12 Sep 2017 - 0:18
Fresh Hope for West Indies after England Test series defeat
London: Given West Indies’ decline as a Test force has been 20 years in the making, it may be unwise to say that Saturday’s 2-1 series loss in England means they have “turned a corner”.
“I’ve heard it so many times and it’s always the same old story,” said fast bowling great Michael Holding, a key member of West Indies’ all-conquering teams of the mid 1970s and early 1980s.
“Have we turned the corner? We’ve turned about 40 corners since the year 2000,” added Holding, now a television commentator.
West Indies arrived in England without the likes of Chris Gayle and Marlon Samuels who, as a result of a thaw in a bitter dispute between Caribbean cricket chiefs and senior players, will be featuring in the upcoming one-day leg of the tour.
They duly lost the series opener, the inaugural day/night Test in Britain, by an innings and 209 runs inside three days at Edgbaston.
Yet within days they had bounced back to win the second Test at Headingley by five wickets -- their first Test match victory in England since 2000.
Shai Hope (pictured) led the way in Leeds by scoring two hundreds -- his first Test centuries -- only to suffer a nine-wicket defeat, again inside three days, at Lord’s.
Before the first Test, Hope averaged a modest 19.57 and had scored just 372 runs in 10 previous Tests.
Kraigg Brathwaite, only a year older at 24 than Hope, came within five runs of twin Headingley hundreds and the pair’s partnerships in Leeds suggested they could be the cornerstones of the top order.
“Obviously Shai was outstanding in this entire series and we must not forget Kraigg’s contribution as well, he really did a hell of a job, especially at Headingley, captain Jason Holder said after series loss.

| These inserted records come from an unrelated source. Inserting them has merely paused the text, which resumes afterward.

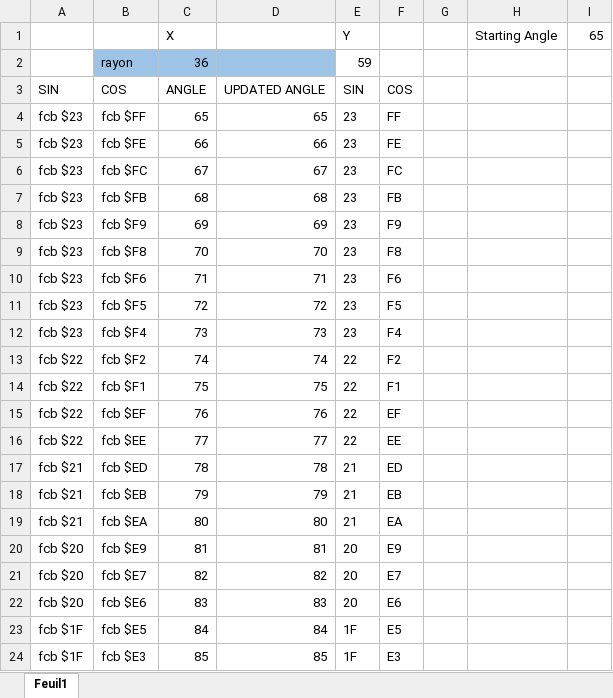
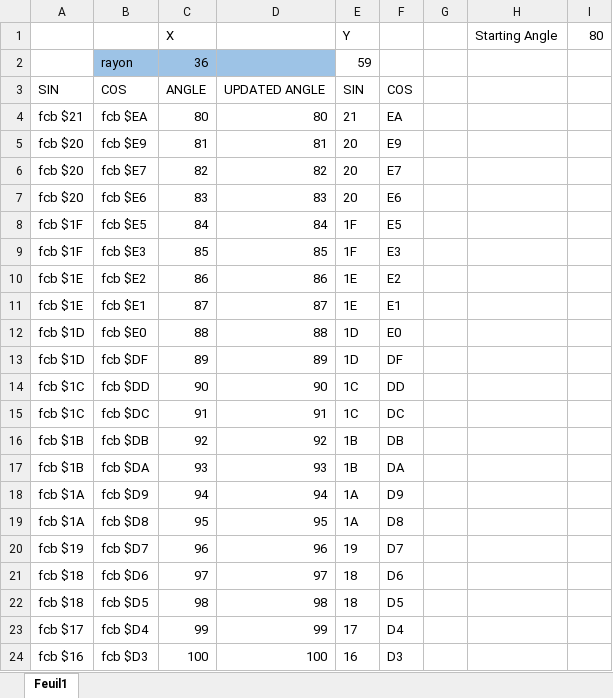
Before and after one commit to wide-dot/thomson-to8-game-engine, an Excel workbook: game-projects/r-type/objects/enemies/01/shell/sinus.xlsx, sheet Feuil1, drawn as a sheet; only a part is shown; the shorter side is filled out with more unchanged rows; values as stored, in another font and other column widths than the file's, no borders; removed rows and columns are numbered as before the commit, all else as after; the diff covers the shown part only; the diff names each change by its address in the sheet, - before the commit and + after, or states it on an @@ line.

```diff
--- a/game-projects/r-type/objects/enemies/01/shell/sinus.xlsx (sheet Feuil1)
+++ b/game-projects/r-type/objects/enemies/01/shell/sinus.xlsx (sheet Feuil1)
-I1: 65
+I1: 80
-row 4: fcb $23 | fcb $FF | 65 | 65 | 23 | FF
-row 5: fcb $23 | fcb $FE | 66 | 66 | 23 | FE
-row 6: fcb $23 | fcb $FC | 67 | 67 | 23 | FC
-row 7: fcb $23 | fcb $FB | 68 | 68 | 23 | FB
-row 8: fcb $23 | fcb $F9 | 69 | 69 | 23 | F9
-row 9: fcb $23 | fcb $F8 | 70 | 70 | 23 | F8
-row 10: fcb $23 | fcb $F6 | 71 | 71 | 23 | F6
-row 11: fcb $23 | fcb $F5 | 72 | 72 | 23 | F5
-row 12: fcb $23 | fcb $F4 | 73 | 73 | 23 | F4
-row 13: fcb $22 | fcb $F2 | 74 | 74 | 22 | F2
-row 14: fcb $22 | fcb $F1 | 75 | 75 | 22 | F1
-row 15: fcb $22 | fcb $EF | 76 | 76 | 22 | EF
-row 16: fcb $22 | fcb $EE | 77 | 77 | 22 | EE
-row 17: fcb $21 | fcb $ED | 78 | 78 | 21 | ED
-row 18: fcb $21 | fcb $EB | 79 | 79 | 21 | EB
```
Also changed, not shown: 15 added rows elsewhere in this sheet, formulas that keep their value, 1 other file.
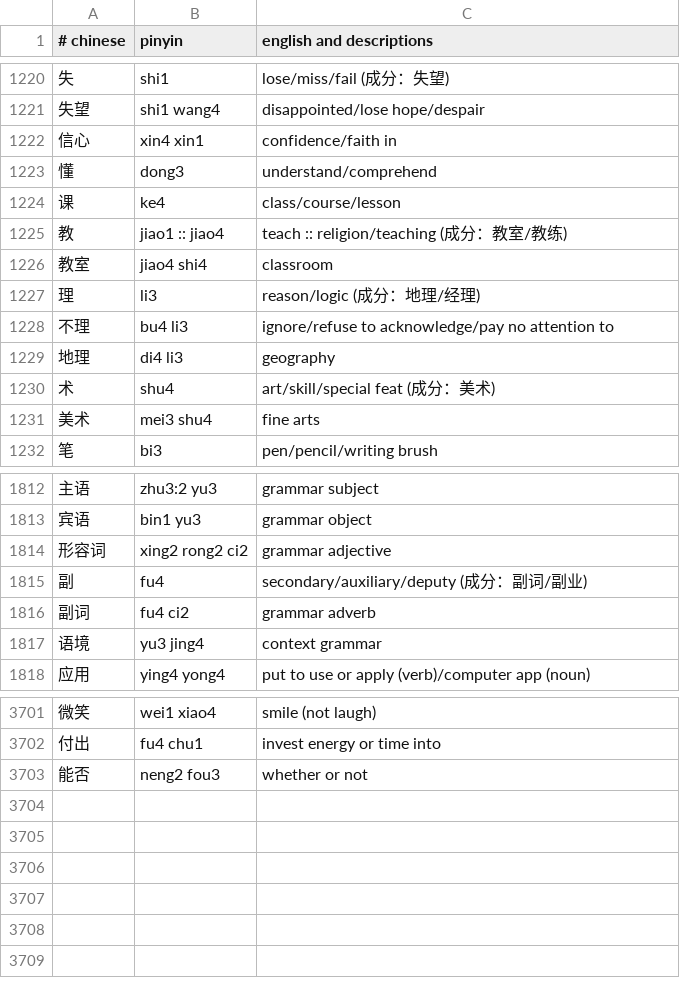
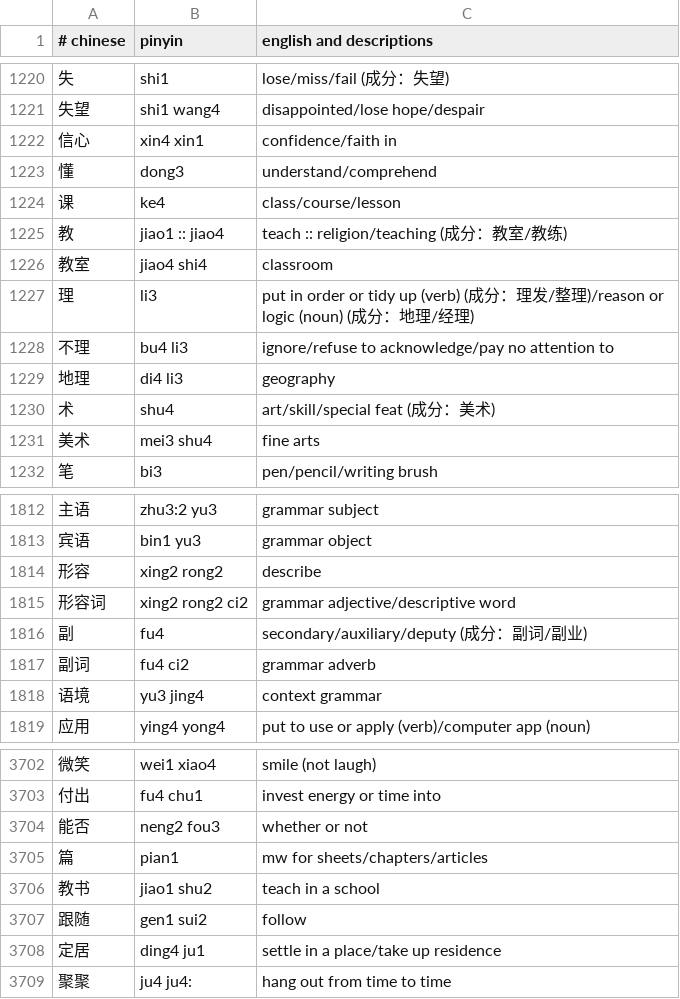
Before and after one commit to nickrusso42518/zhong, a CSV file: inputs/default.csv, drawn as a sheet; only a part is shown, gaps mark what is left out.

Commit message:
words [ci skip]

```diff
--- a/inputs/default.csv
+++ b/inputs/default.csv
@@ -1226,3 +1226,3 @@
 教室,jiao4 shi4,classroom
-理,li3,reason/logic (成分：地理/经理)
+理,li3,put in order or tidy up (verb) (成分：理发/整理)/reason or logic (noun) (成分：地理/经理)
 不理,bu4 li3,ignore/refuse to acknowledge/pay no attention to
@@ -1813,3 +1813,4 @@
 宾语,bin1 yu3,grammar object
-形容词,xing2 rong2 ci2,grammar adjective
+形容,xing2 rong2,describe
+形容词,xing2 rong2 ci2,grammar adjective/descriptive word
 副,fu4,secondary/auxiliary/deputy (成分：副词/副业)
@@ -3703 +3704,6 @@
 能否,neng2 fou3,whether or not
+篇,pian1,mw for sheets/chapters/articles
+教书,jiao1 shu2,teach in a school
+跟随,gen1 sui2,follow
+定居,ding4 ju1,settle in a place/take up residence
+聚聚,ju4 ju4:,hang out from time to time
```
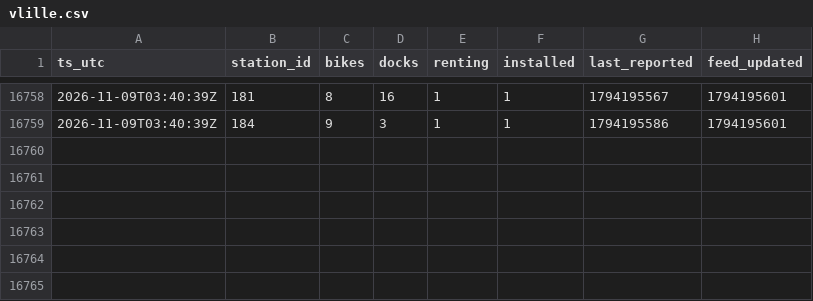
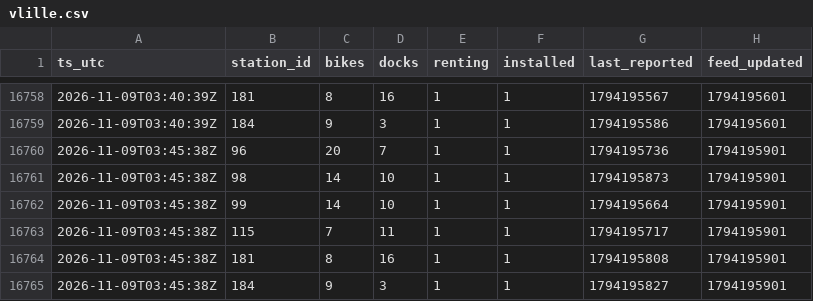
Before and after one commit to charlesdemailly-stack/trajet-matin, a CSV file: vlille.csv, drawn as a sheet; only a part is shown, gaps mark what is left out; the diff names each change by its address in the sheet, - before the commit and + after, or states it on an @@ line.

Commit message:
Relevé 2026-11-09T03:45:38Z

```diff
--- a/vlille.csv
+++ b/vlille.csv
+row 16760: 2026-11-09T03:45:38Z | 96 | 20 | 7 | 1 | 1 | 1794195736 | 1794195901
+row 16761: 2026-11-09T03:45:38Z | 98 | 14 | 10 | 1 | 1 | 1794195873 | 1794195901
+row 16762: 2026-11-09T03:45:38Z | 99 | 14 | 10 | 1 | 1 | 1794195664 | 1794195901
+row 16763: 2026-11-09T03:45:38Z | 115 | 7 | 11 | 1 | 1 | 1794195717 | 1794195901
+row 16764: 2026-11-09T03:45:38Z | 181 | 8 | 16 | 1 | 1 | 1794195808 | 1794195901
+row 16765: 2026-11-09T03:45:38Z | 184 | 9 | 3 | 1 | 1 | 1794195827 | 1794195901
```
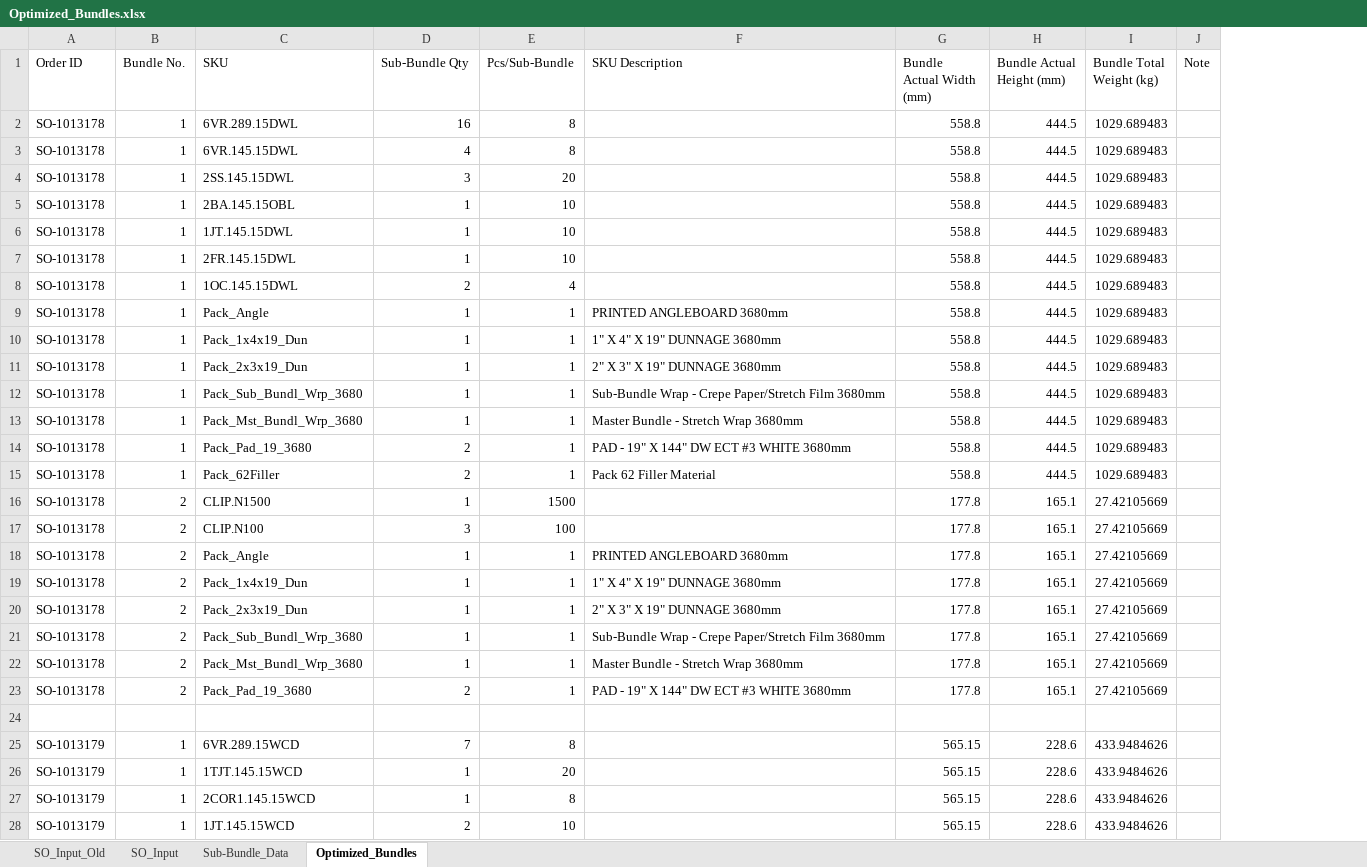
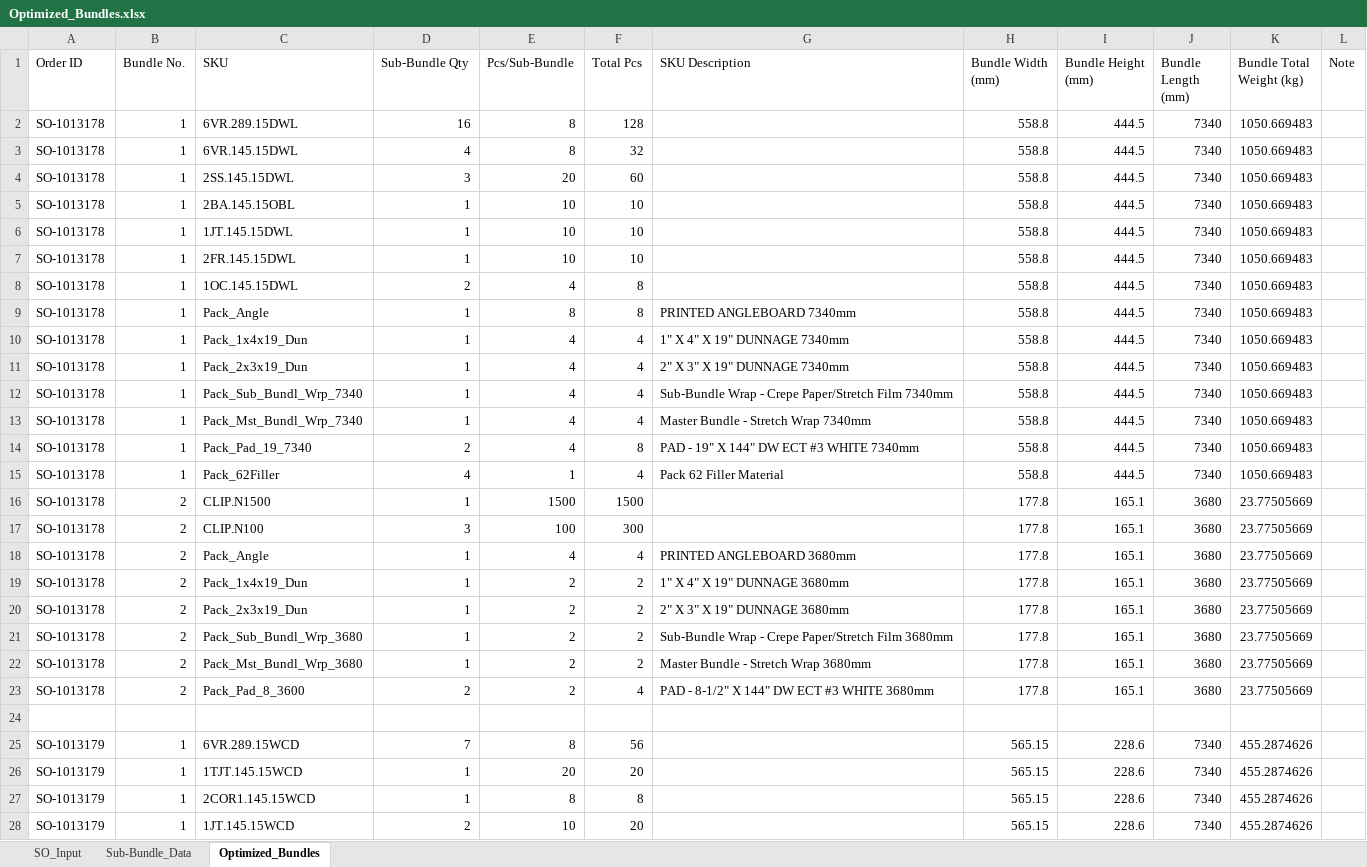
Before and after one commit to BraedonM/bundle-optimization, an Excel workbook: new_data/Optimized_Bundles.xlsx, sheet Optimized_Bundles, drawn as a sheet; only a part is shown; values as stored, in another font and other column widths than the file's, no borders; table styles not drawn; addresses are those after the commit; the diff covers the shown part only; the diff names each change by its address in the sheet, - before the commit and + after, or states it on an @@ line.

```diff
--- a/new_data/Optimized_Bundles.xlsx (sheet Optimized_Bundles)
+++ b/new_data/Optimized_Bundles.xlsx (sheet Optimized_Bundles)
-sheet tab: SO_Input_Old
+column F (Total Pcs), rows 2-28: 128 | 32 | 60 | 10 | 10 | 10 | 8 | 8 | 4 | 4 | 4 | 4 | 8 | 4 | 1500 | 300 | 4 | 2 | 2 | 2 | 2 | 4 |  | 56 | 20 | 8 | 20
+column J (Bundle Length (mm)), rows 2-28: 7340 | 7340 | 7340 | 7340 | 7340 | 7340 | 7340 | 7340 | 7340 | 7340 | 7340 | 7340 | 7340 | 7340 | 3680 | 3680 | 3680 | 3680 | 3680 | 3680 | 3680 | 3680 |  | 7340 | 7340 | 7340 | 7340
-H1: Bundle Actual Width (mm)
+H1: Bundle Width (mm)
-I1: Bundle Actual Height (mm)
+I1: Bundle Height (mm)
-K2:K15 (Bundle Total Weight (kg)): 1029.689483
+K2:K15 (Bundle Total Weight (kg)): 1050.669483
-E9 (Pcs/Sub-Bundle): 1
+E9 (Pcs/Sub-Bundle): 8
-G9 (SKU Description): PRINTED ANGLEBOARD 3680mm
+G9 (SKU Description): PRINTED ANGLEBOARD 7340mm
-E10:E14 (Pcs/Sub-Bundle): 1
+E10:E14 (Pcs/Sub-Bundle): 4
-G10 (SKU Description): 1" X 4" X 19" DUNNAGE 3680mm
+G10 (SKU Description): 1" X 4" X 19" DUNNAGE 7340mm
-G11 (SKU Description): 2" X 3" X 19" DUNNAGE 3680mm
+G11 (SKU Description): 2" X 3" X 19" DUNNAGE 7340mm
-C12 (SKU): Pack_Sub_Bundl_Wrp_3680
+C12 (SKU): Pack_Sub_Bundl_Wrp_7340
-G12 (SKU Description): …Paper/Stretch Film 3680mm
+G12 (SKU Description): …Paper/Stretch Film 7340mm
-C13 (SKU): Pack_Mst_Bundl_Wrp_3680
+C13 (SKU): Pack_Mst_Bundl_Wrp_7340
-G13 (SKU Description): Master Bundle - Stretch Wrap 3680mm
+G13 (SKU Description): Master Bundle - Stretch Wrap 7340mm
-C14 (SKU): Pack_Pad_19_3680
+C14 (SKU): Pack_Pad_19_7340
-G14 (SKU Description): PAD - 19" X 144" DW ECT #3 WHITE 3680mm
+G14 (SKU Description): PAD - 19" X 144" DW ECT #3 WHITE 7340mm
-D15 (Sub-Bundle Qty): 2
+D15 (Sub-Bundle Qty): 4
-K16:K23 (Bundle Total Weight (kg)): 27.42105669
+K16:K23 (Bundle Total Weight (kg)): 23.77505669
-E18 (Pcs/Sub-Bundle): 1
+E18 (Pcs/Sub-Bundle): 4
-E19:E23 (Pcs/Sub-Bundle): 1
+E19:E23 (Pcs/Sub-Bundle): 2
-C23 (SKU): Pack_Pad_19_3680
+C23 (SKU): Pack_Pad_8_3600
-G23 (SKU Description): PAD - 19" X 144" DW ECT #3 WHITE 3680mm
+G23 (SKU Description): PAD - 8-1/2" X 144" DW ECT #3 WHITE 3680mm
-K25:K28 (Bundle Total Weight (kg)): 433.9484626
+K25:K28 (Bundle Total Weight (kg)): 455.2874626
```
Also changed, not shown: 8 added rows and 502 edited cells elsewhere in this sheet, sheet SO_Input, new_data/SO_Line_Items_12_Orders_Revised.xlsx, src/SO_Input_Example.xlsx, 8 other files.
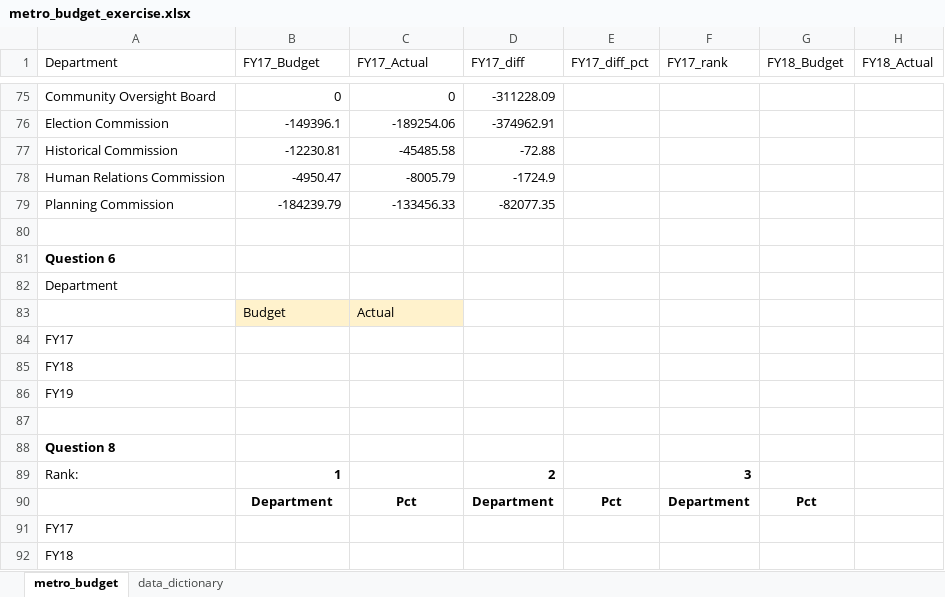
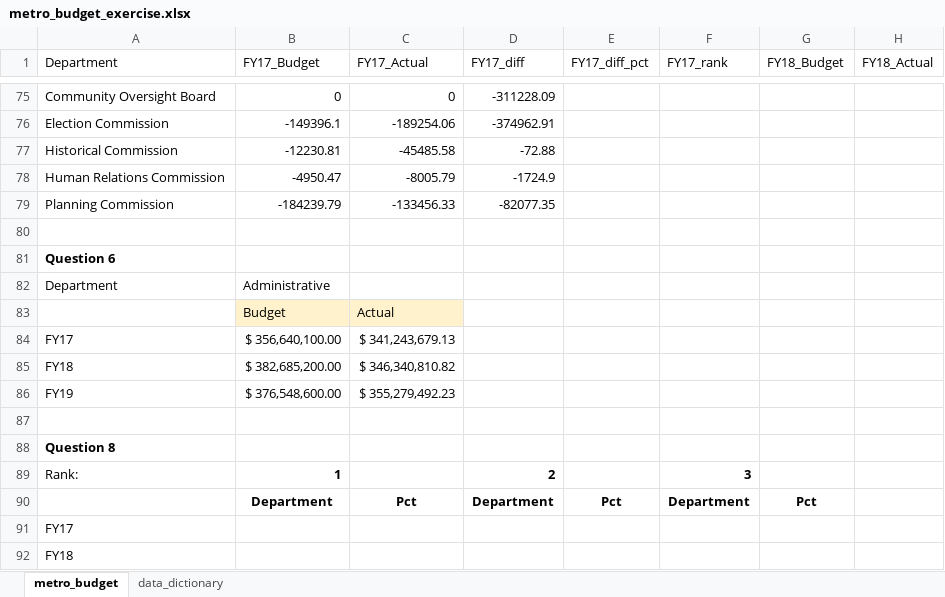
Before and after one commit to NSS-Data-Analytics-Cohort-8/budget_lookups-pshanx, an Excel workbook: metro_budget_exercise.xlsx, sheet metro_budget, drawn as a sheet; only a part is shown, gaps mark what is left out; values as stored, in another font and other column widths than the file's, no borders; the diff names each change by its address in the sheet, - before the commit and + after, or states it on an @@ line.

Commit message:
finished 6, super cool btw

```diff
--- a/metro_budget_exercise.xlsx (sheet metro_budget)
+++ b/metro_budget_exercise.xlsx (sheet metro_budget)
-B82 (FY17_Budget): (empty)
+B82 (FY17_Budget): Administrative
-B84 (FY17_Budget): (empty)
+B84 (FY17_Budget): $ 356,640,100.00
-C84 (FY17_Actual): (empty)
+C84 (FY17_Actual): $ 341,243,679.13
-B85 (FY17_Budget): (empty)
+B85 (FY17_Budget): $ 382,685,200.00
-C85 (FY17_Actual): (empty)
+C85 (FY17_Actual): $ 346,340,810.82
-B86 (FY17_Budget): (empty)
+B86 (FY17_Budget): $ 376,548,600.00
-C86 (FY17_Actual): (empty)
+C86 (FY17_Actual): $ 355,279,492.23
```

“I think we’ve shown improvement. We’ve definitely shown that, especially in our bowling.”